B.C.’s total population increase over the twelve months ending July 1, 2014 was 48,677 persons (+1.1%), largely
due to international migration. Immigrants (+37,451) and non-permanent residents (+11,407) continue to be steady
providers of population growth for the province. Interprovincial migration accounted for a net gain of 2,267
persons from July 1, 2013 to July 1, 2014. Total net migration accounted for nearly 78% (+37,906) of the
population growth since July 1, 2013. The remainder was due to the natural increase (+22%; +10,771).



The population of Canada grew by 124,240 persons (+0.35%) to 35,540,419 during the second quarter of 2014.
Leading the growth at the provincial and territorial level were Nunavut (+0.92%), Alberta (+0.86%), and Yukon (+0.79%) followed by Saskatchewan (+0.47%) and Manitoba (+0.43%). The population of British Columbia, Prince
Edward Island, Ontario, Quebec and Nova Scotia reported small gains. The remaining provinces and territories saw population declines.



Second quarter net international in-migration increased slightly from the previous quarter to 9,591 from 8,691. This is due mostly to fewer persons leaving for international destinations. More than nine thousand persons (+9,917) immigrated to British Columbia during the second quarter of 2014, offset by about 2,414 persons who emigrated. The net change in nonpermanent residents (NPRs) was +2,088 from April 1, 2014 to July 1, 2014. 

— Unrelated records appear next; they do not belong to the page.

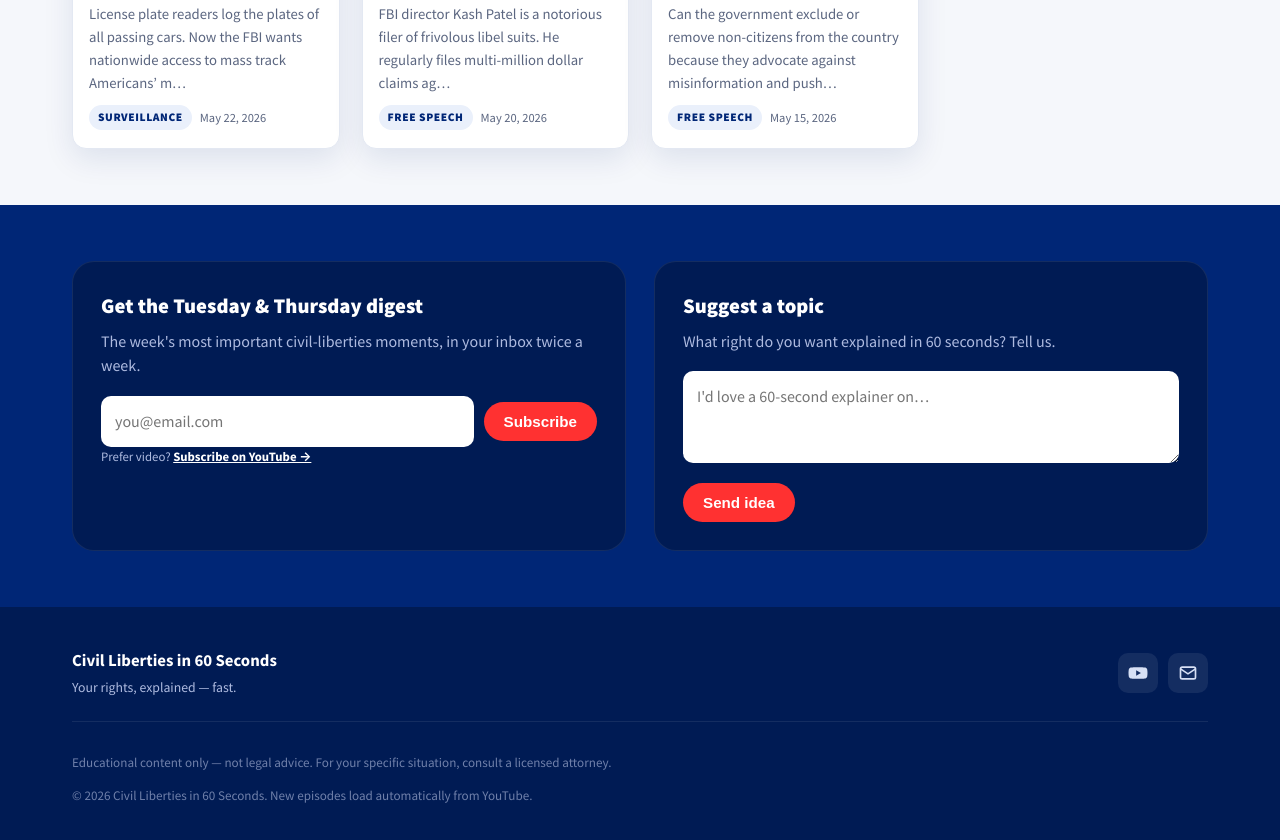
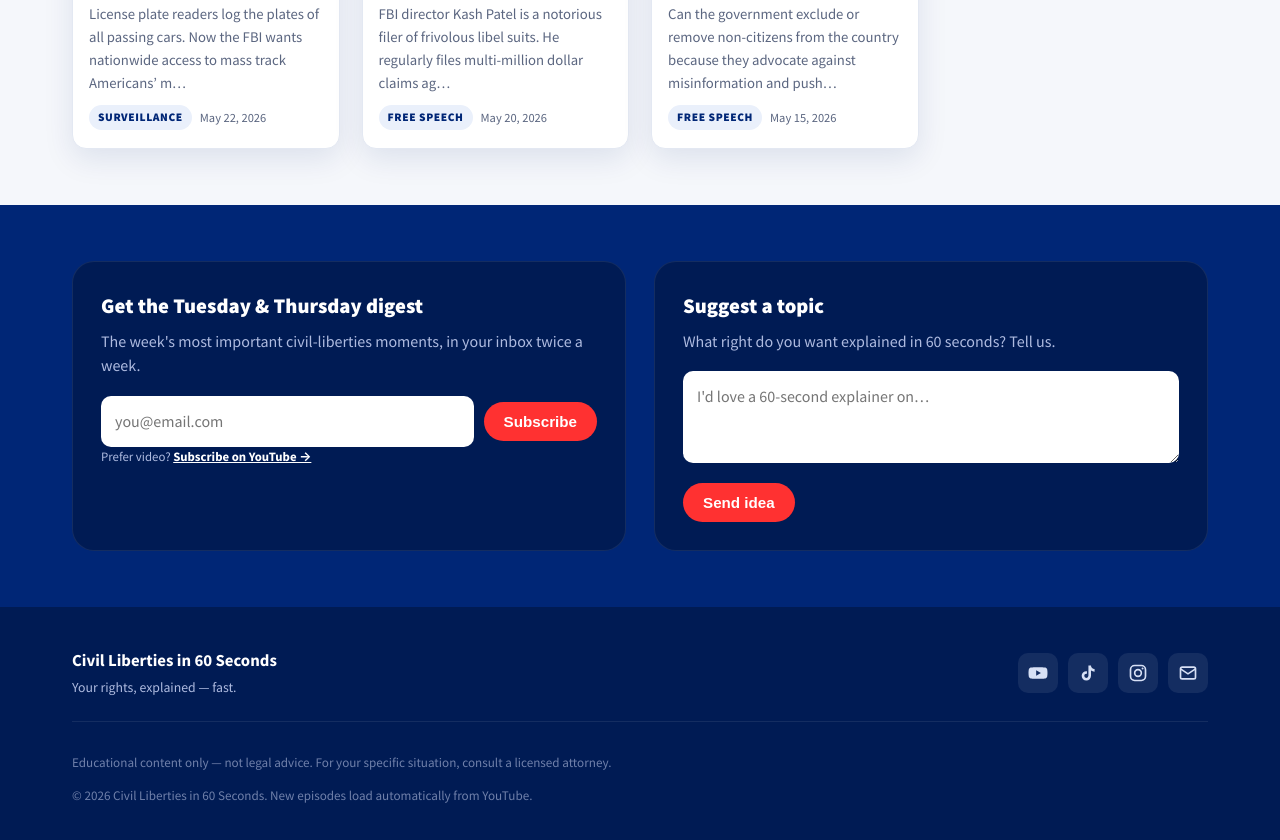
Before and after one commit to homejeopardy/civil-liberties-60, a plain HTML site: page index.html in a window 1280 px wide. Shown: the part 4881-5721 px from the top of the page. Drawn offline with Linux system fonts and the light colour scheme.

Commit message:
Add TikTok, Instagram, Facebook social links (config-driven)
TikTok (@profcatherinecrump) and Instagram (profcrump) from the channel's
About page; Facebook slot ready (blank hides the icon). Footer renders only
links that have a URL.

Co-Authored-By: Claude Opus 4.8 <noreply@anthropic.com>

```diff
--- a/index.html
+++ b/index.html
@@ -127,6 +127,6 @@
     </div>
   </footer>
 
-  <script src="js/app.js?v=2"></script>
+  <script src="js/app.js?v=3"></script>
 </body>
 </html>
--- a/js/app.js
+++ b/js/app.js
@@ -63,13 +63,28 @@ function wireChannelLinks() {
   ["#yt-subscribe", "#yt-subscribe-2", "#yt-subscribe-3"].forEach((sel) => {
     const el = $(sel); if (el) el.href = url;
   });
-  $("#social").innerHTML = `
-    <a href="${url}" target="_blank" rel="noopener" aria-label="YouTube" title="YouTube">
-      <svg viewBox="0 0 24 24" fill="currentColor"><path d="M23 7.5a3 3 0 0 0-2.1-2.1C19 5 12 5 12 5s-7 0-8.9.4A3 3 0 0 0 1 7.5 31 31 0 0 0 .6 12 31 31 0 0 0 1 16.5a3 3 0 0 0 2.1 2.1C5 19 12 19 12 19s7 0 8.9-.4A3 3 0 0 0 23 16.5 31 31 0 0 0 23.4 12 31 31 0 0 0 23 7.5zM9.8 15.3V8.7l5.7 3.3z"/></svg>
-    </a>
-    <a href="mailto:${CONTACT}" aria-label="Email" title="Email">
-      <svg viewBox="0 0 24 24" fill="none" stroke="currentColor" stroke-width="2"><rect x="3" y="5" width="18" height="14" rx="2"/><path d="m3 7 9 6 9-6"/></svg>
-    </a>`;
+  const icons = {
+    youtube: `<svg viewBox="0 0 24 24" fill="currentColor"><path d="M23 7.5a3 3 0 0 0-2.1-2.1C19 5 12 5 12 5s-7 0-8.9.4A3 3 0 0 0 1 7.5 31 31 0 0 0 .6 12 31 31 0 0 0 1 16.5a3 3 0 0 0 2.1 2.1C5 19 12 19 12 19s7 0 8.9-.4A3 3 0 0 0 23 16.5 31 31 0 0 0 23.4 12 31 31 0 0 0 23 7.5zM9.8 15.3V8.7l5.7 3.3z"/></svg>`,
+    tiktok: `<svg viewBox="0 0 24 24" fill="currentColor"><path d="M16.6 5.8a4.3 4.3 0 0 1-1-2.8h-3.1v12.4a2.5 2.5 0 1 1-2.5-2.5c.26 0 .5.04.74.11V9.85a5.6 5.6 0 0 0-.74-.05 5.6 5.6 0 1 0 5.6 5.6V9.01a7.3 7.3 0 0 0 4.3 1.38V7.3a4.3 4.3 0 0 1-3.3-1.5z"/></svg>`,
+    instagram: `<svg viewBox="0 0 24 24" fill="none" stroke="currentColor" stroke-width="2"><rect x="3" y="3" width="18" height="18" rx="5"/><circle cx="12" cy="12" r="4"/><circle cx="17.5" cy="6.5" r="1.2" fill="currentColor" stroke="none"/></svg>`,
+    facebook: `<svg viewBox="0 0 24 24" fill="currentColor"><path d="M22 12a10 10 0 1 0-11.6 9.9v-7H7.9V12h2.5V9.8c0-2.5 1.5-3.9 3.8-3.9 1.1 0 2.2.2 2.2.2v2.5h-1.3c-1.2 0-1.6.8-1.6 1.6V12h2.8l-.5 2.9h-2.3v7A10 10 0 0 0 22 12z"/></svg>`,
+    email: `<svg viewBox="0 0 24 24" fill="none" stroke="currentColor" stroke-width="2"><rect x="3" y="5" width="18" height="14" rx="2"/><path d="m3 7 9 6 9-6"/></svg>`,
+  };
+  const social = CONFIG.social || {};
+  const links = [
+    { key: "youtube", href: url, label: "YouTube" },
+    { key: "tiktok", href: social.tiktok, label: "TikTok" },
+    { key: "instagram", href: social.instagram, label: "Instagram" },
+    { key: "facebook", href: social.facebook, label: "Facebook" },
+    { key: "email", href: `mailto:${CONFIG.contactEmail || CONTACT}`, label: "Email" },
+  ];
+  $("#social").innerHTML = links
+    .filter((l) => l.href && l.href.trim())
+    .map((l) => {
+      const external = l.key !== "email" ? ' target="_blank" rel="noopener"' : "";
+      return `<a href="${l.href}"${external} aria-label="${l.label}" title="${l.label}">${icons[l.key]}</a>`;
+    })
+    .join("");
 }
 
 function showDemoBanner() {
--- a/scripts/config.json
+++ b/scripts/config.json
@@ -7,5 +7,12 @@
 
   "//forms": "Newsletter + suggestion box. Leave blank to fall back to a plain email link.",
   "buttondown": "cli60s",
-  "formspree": "xrewopkd"
+  "formspree": "xrewopkd",
+
+  "//social": "Social links shown in the footer. Leave any blank to hide that icon.",
+  "social": {
+    "tiktok": "https://www.tiktok.com/@profcatherinecrump",
+    "instagram": "https://www.instagram.com/profcrump",
+    "facebook": ""
+  }
 }
```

British Columbia was one of five provinces that reported a net gain in population (+1,972) from other Canadian jurisdictions in the second quarter. In B.C. an inflow of 18,570 persons was offset by an outflow of 16,598. British Columbia’s net exchange with Alberta was negative with an estimated 662 more persons leaving B.C. for Alberta than coming to British Columbia. Conversely, net migration from Ontario (+1,533), Saskatchewan (+433) and Manitoba (+90) to B.C. was positive. Alberta was the biggest net recipient province in the second quarter of 2014 with a net gain of 13,204 persons, followed by B.C. with a net gain of 1,972. Nunavut, with a net inflow of 156 persons, Nova Scotia (+87) and Yukon (+83) were the only other areas to post a net gain in interprovincial migrants.




Click here for full report


No comments

Post Your Comment:

Your email will not be published
Reciprocity Logo The data relating to real estate on this website comes in part from the MLS® Reciprocity program of either the Greater Vancouver REALTORS® (GVR), the Fraser Valley Real Estate Board (FVREB) or the Chilliwack and District Real Estate Board (CADREB). Real estate listings held by participating real estate firms are marked with the MLS® logo and detailed information about the listing includes the name of the listing agent. This representation is based in whole or part on data generated by either the GVR, the FVREB or the CADREB which assumes no responsibility for its accuracy. The materials contained on this page may not be reproduced without the express written consent of either the GVR, the FVREB or the CADREB.